"It's 2015, not 1915. Ministers who appoint less than 3 in 10 women to their boards must do better. They have no excuse but to do better.
"I congratulate those Ministers close to achieving equity and urge their colleagues to see them as best practice."
Overall, women make up 1093 out of 2622, or 41.7%, of Ministerial appointments to boards and committees: a figure that has barely changed for a decade.
But that stat is complicated by the fact some ministers make hundreds of appointments, and others hardly any.
For instance, Community and Voluntary Sector Minister Jo Goodhew is strong on gender equity. About 67% of her board appointments go to women. However, she’s only appointed 12 people - four men and eight women.
The Government should be thanking Health Minister Jonathan Coleman for skewing the figures. He’s made 521 appointments, more than twice as many as any of his colleagues, and 289, or 55%, of those jobs have gone to women.

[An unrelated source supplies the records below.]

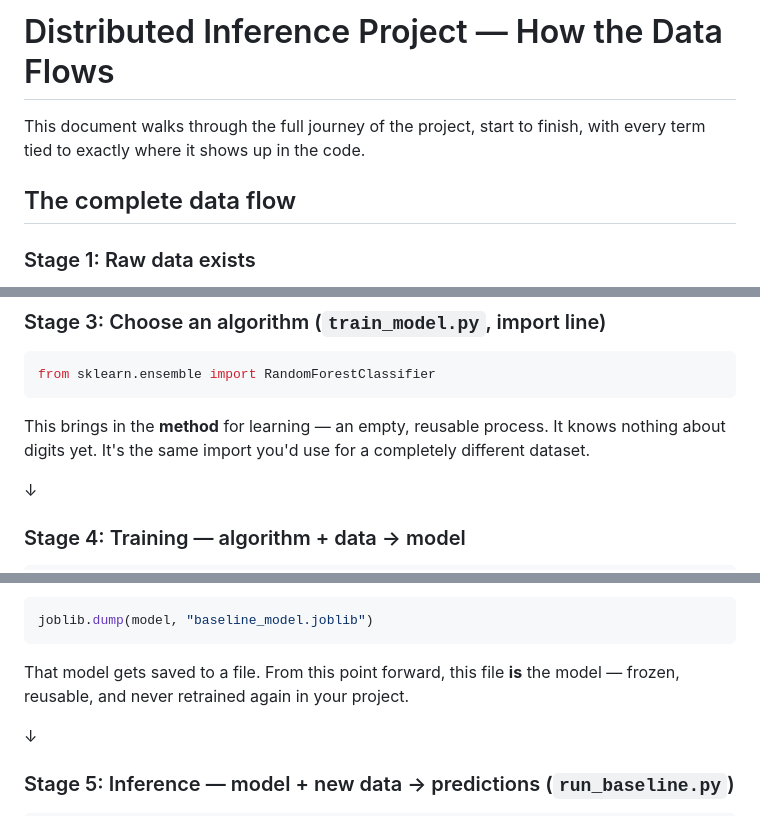
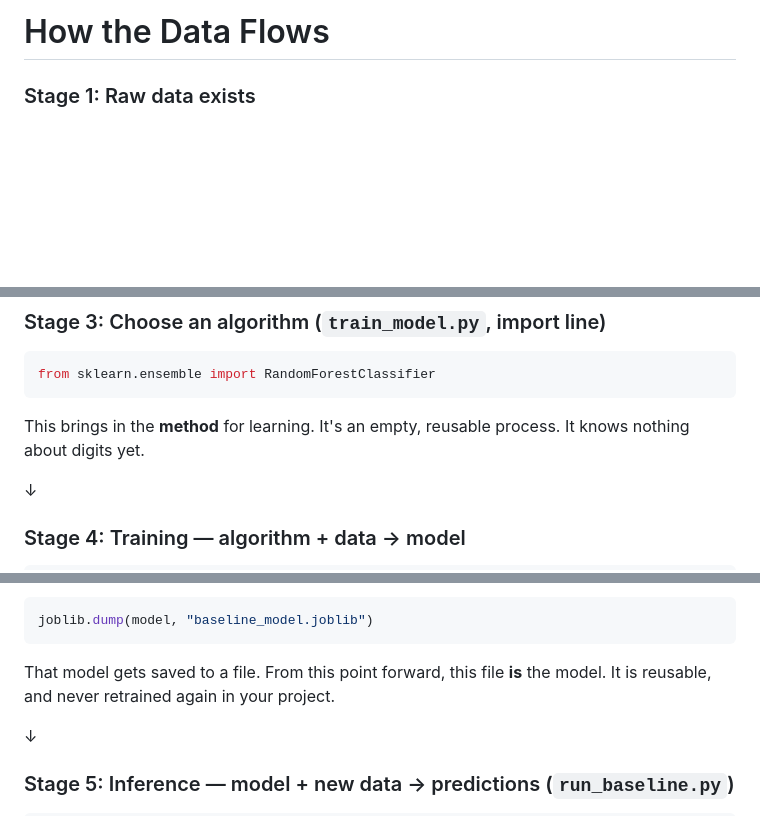
Before and after one commit to ppppch/Distributed-Compute-Biostonk, a Markdown page: README.md, 3 parts joined by grey strips. Drawn GitHub-style; blank space fills up the shorter version.

````diff
--- a/README.md
+++ b/README.md
@@ -1,8 +1,4 @@
-# Distributed Inference Project — How the Data Flows
-
-This document walks through the full journey of the project, start to finish, with every term tied to exactly where it shows up in the code.
-
-## The complete data flow
+# How the Data Flows
 
 ### Stage 1: Raw data exists
 
@@ -30,7 +26,7 @@ At this point, nothing has been "learned" yet — this is purely organizing raw
 from sklearn.ensemble import RandomForestClassifier
 ```
 
-This brings in the **method** for learning — an empty, reusable process. It knows nothing about digits yet. It's the same import you'd use for a completely different dataset.
+This brings in the **method** for learning. It's an empty, reusable process. It knows nothing about digits yet.
 
 ↓
 
@@ -51,7 +47,7 @@ This is the one moment where **data** and **algorithm** combine:
 joblib.dump(model, "baseline_model.joblib")
 ```
 
-That model gets saved to a file. From this point forward, this file **is** the model — frozen, reusable, and never retrained again in your project.
+That model gets saved to a file. From this point forward, this file **is** the model. It is reusable, and never retrained again in your project.
 
 ↓
 
````
Also changed, not shown: other parts of README.md (+1 -3 lines).
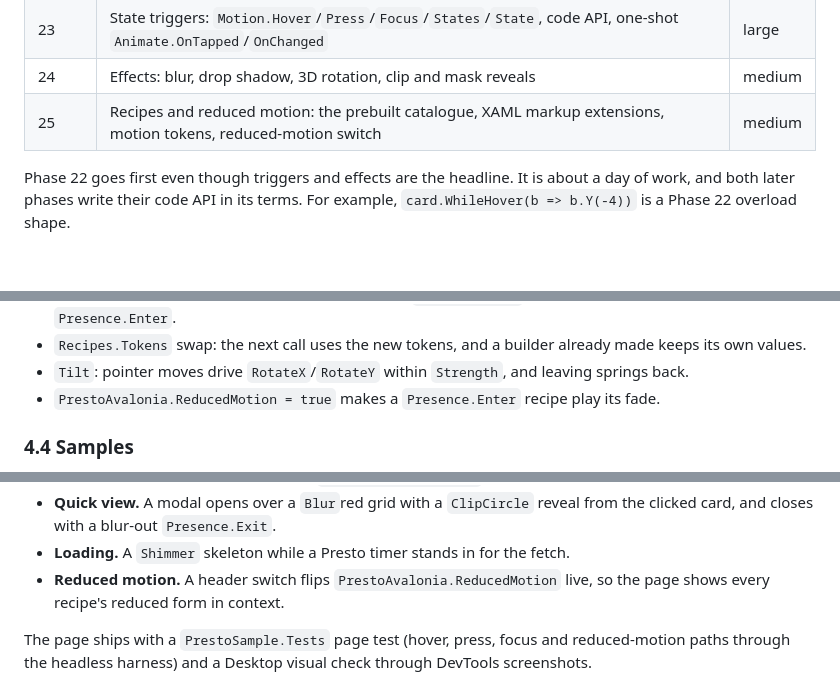
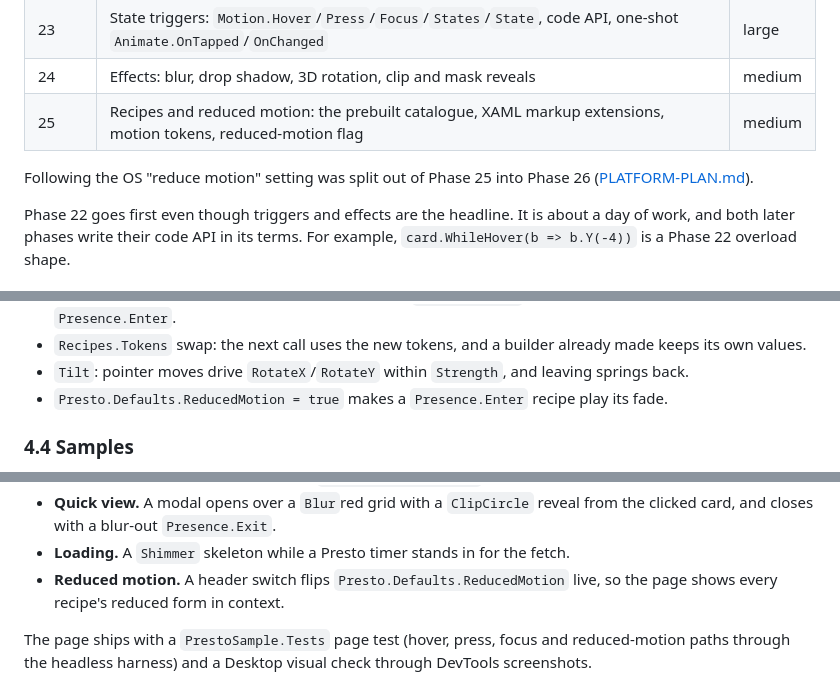
Before and after one commit to stevemonaco/MonacoLabs.Presto, a Markdown page: docs/MOTION-KIT-PLAN.md, 3 parts joined by grey strips. Rendered like a GitHub page; blank space fills up the shorter version.

```diff
--- a/docs/MOTION-KIT-PLAN.md
+++ b/docs/MOTION-KIT-PLAN.md
@@ -17,7 +17,9 @@ throughout the bridge. Lambdas are added as sugar at one-shot call sites.
 | 22 | Builder groundwork: `Clone`/`With`, `Action<AnimationBuilder>` overloads | small |
 | 23 | State triggers: `Motion.Hover`/`Press`/`Focus`/`States`/`State`, code API, one-shot `Animate.OnTapped`/`OnChanged` | large |
 | 24 | Effects: blur, drop shadow, 3D rotation, clip and mask reveals | medium |
-| 25 | Recipes and reduced motion: the prebuilt catalogue, XAML markup extensions, motion tokens, reduced-motion switch | medium |
+| 25 | Recipes and reduced motion: the prebuilt catalogue, XAML markup extensions, motion tokens, reduced-motion flag | medium |
+
+Following the OS "reduce motion" setting was split out of Phase 25 into Phase 26 ([PLATFORM-PLAN.md](PLATFORM-PLAN.md)).
 
 Phase 22 goes first even though triggers and effects are the headline. It is about a day of work, and both later
 phases write their code API in its terms. For example, `card.WhileHover(b => b.Y(-4))` is a Phase 22 overload shape.
@@ -507,7 +499,7 @@ The typed builder methods are generated in `PropertyBuilderExtensions` with the
 - The markup extension returns the exit form under `Presence.Exit` and the entrance form under `Presence.Enter`.
 - `Recipes.Tokens` swap: the next call uses the new tokens, and a builder already made keeps its own values.
 - `Tilt`: pointer moves drive `RotateX`/`RotateY` within `Strength`, and leaving springs back.
-- `PrestoAvalonia.ReducedMotion = true` makes a `Presence.Enter` recipe play its fade.
+- `Presto.Defaults.ReducedMotion = true` makes a `Presence.Enter` recipe play its fade.
 
 ### 4.4 Samples
 
@@ -541,7 +533,7 @@ A real-world page that uses Phases 22–25 together. It goes into the Showcase s
 - **Quick view.** A modal opens over a `Blur`red grid with a `ClipCircle` reveal from the clicked card, and closes with
   a blur-out `Presence.Exit`.
 - **Loading.** A `Shimmer` skeleton while a Presto timer stands in for the fetch.
-- **Reduced motion.** A header switch flips `PrestoAvalonia.ReducedMotion` live, so the page shows every recipe's
+- **Reduced motion.** A header switch flips `Presto.Defaults.ReducedMotion` live, so the page shows every recipe's
   reduced form in context.
 
 The page ships with a `PrestoSample.Tests` page test (hover, press, focus and reduced-motion paths through the
```
Also changed, not shown: other parts of docs/MOTION-KIT-PLAN.md (+6 -16 lines), docs/PLAN.md (+6 -2 lines), docs/PLATFORM-PLAN.md (added, +85 -0 lines).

If you take him out of the equation, women only got 38% of the available jobs.
On the other hand, Steven Joyce, Amy Adams and Maggie Barry have all appointed more than 220 people to boards and committees. Women took less than 35% of those positions.
Upston says she’s still confident the Government can one day hit its 45% target.
“Having women at the board table isn’t just about numbers. It’s primarily about merit, as well as better decision making, organisational resilience and the economic and productivity gains that come from gender balance in leadership."
It’s worth noting that Government only has to appoint 87 more women to boards to meet its gender equity goal, she says.
It’s also worth noting that Upston’s answer is very similar to the one she got three years ago from then-Minister for Women, Jo Goodhew, in response to a question in Parliament.
The figures are part of a wider trend.
Last year, New Zealand dropped from seventh to 13th place in the World Economic Forum’s annual report on the gender gap.
Meanwhile, a survey of 100 private sector companies shows plummeting numbers of women in senior management. Women held 31% of top company jobs in 2014. That fell to 19% this year.
Ms Blue says the drift away from increased gender equality is scary. Government should be taking the lead on turning it around instead of dragging its feet, she says.
“Gender equality isn’t a women’s issue, it’s a human issue and a human rights issue. We need to normalise gender equality so it becomes a reality for everyday New Zealanders.
“Gender equality doesn’t just improve the lives of women it improves the future of entire generations.
“There is growing evidence that gender balanced boards function better and are good for business. Government ministers have a real opportunity to lead by example."
Equal Employment Opportunities Commissioner Jackie Blue will be on Newsworthy tonight at 10.15pm.